Not knowing exactly how things would develop in the future, I started hiring some hours in a well-known dance school in Geneva. First priority was to prepare ballet dancers for the Swiss television variety shows as well as other show business events. At the same time I started teaching Jazz or Modern Dance to anyone interested. Soon, with a little more confidence, I applied for the newly opened ballet school attached to the Company of the Grand Theater, at this time directed by George Balanchine. Beatriz Consuelo,former Ballerina of the Marquis de Cuevas Company, headed the school. I was in charge of Jazz dance for amateurs and for some of the more advanced classes. 

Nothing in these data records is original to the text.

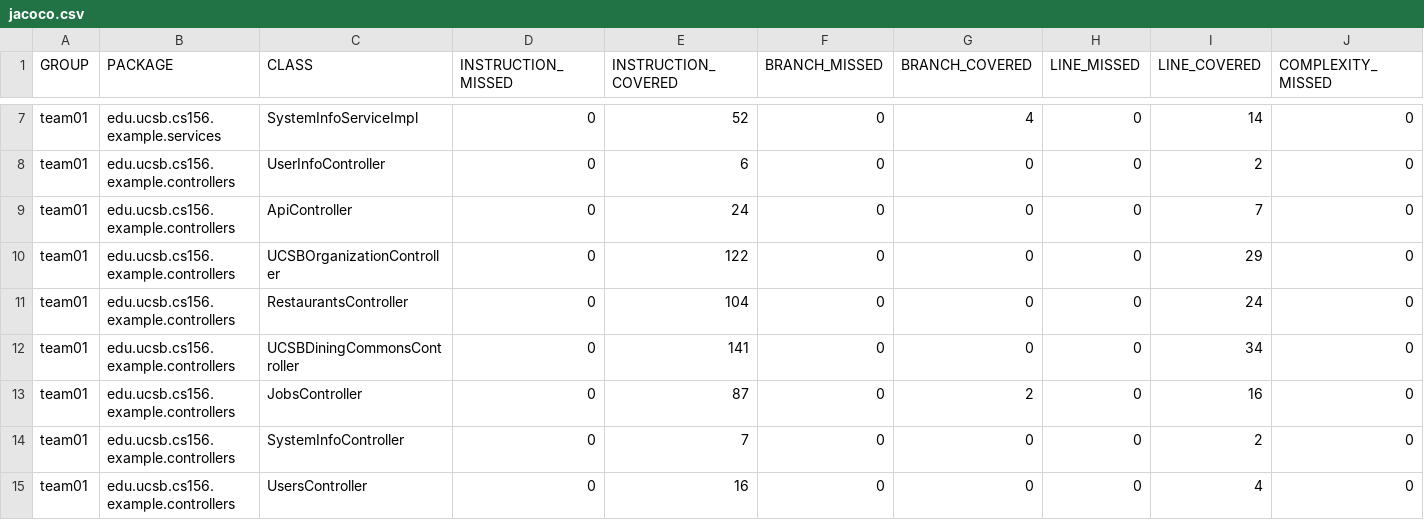
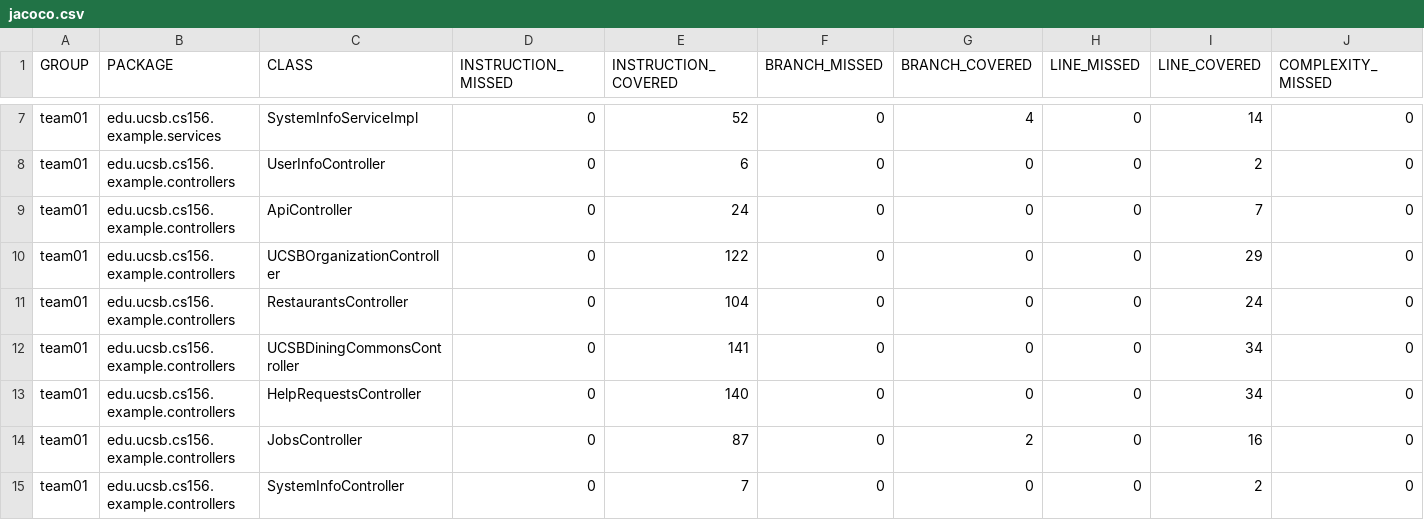
Before and after one commit to ucsb-cs156-f25/team02-f25-13, a CSV file: jacoco/jacoco.csv, drawn as a sheet; only a part is shown, gaps mark what is left out; the shorter side is filled out with more unchanged rows; rows hold the shown columns only; the diff names each change by its address in the sheet, - before the commit and + after, or states it on an @@ line.

Commit message:
Deploying to gh-pages from @ ucsb-cs156-f25/team02-f25-13@bf8e2d69c7324f8b31f98de9906f7a97bd093425 🚀

```diff
--- a/jacoco/jacoco.csv
+++ b/jacoco/jacoco.csv
+row 13: team01 | edu.ucsb.cs156.example.controllers | HelpRequestsController | 0 | 140 | 0 | 0 | 0 | 34 | 0
```
Also changed, not shown: 7 other files.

Finally I daringly started thinking that if I wanted to achieve my ideas of teaching, I had to create my own school. To find appropriate premises was a hard undertaking, but I was very lucky. I found a very spacious studio of 150 m2 in the same building as the Grand Theater ballet school. This space was in deplorable state with no hot water, a few drops of cold one, and no sanitary equipment. After an feasibility study five pillars were removed and the roof was reenforced. Then spring dance floor, barres, light, and sound equipment were installed which was a really large investment in exchange for a relatively reasonable rent for the next five years. I was thrilled by the idea of an upcoming collaboration between the 2 schools: “upstairs” high-level ballet – “downstairs” jazz and modern dance. Things did not exactly work out like that but came close.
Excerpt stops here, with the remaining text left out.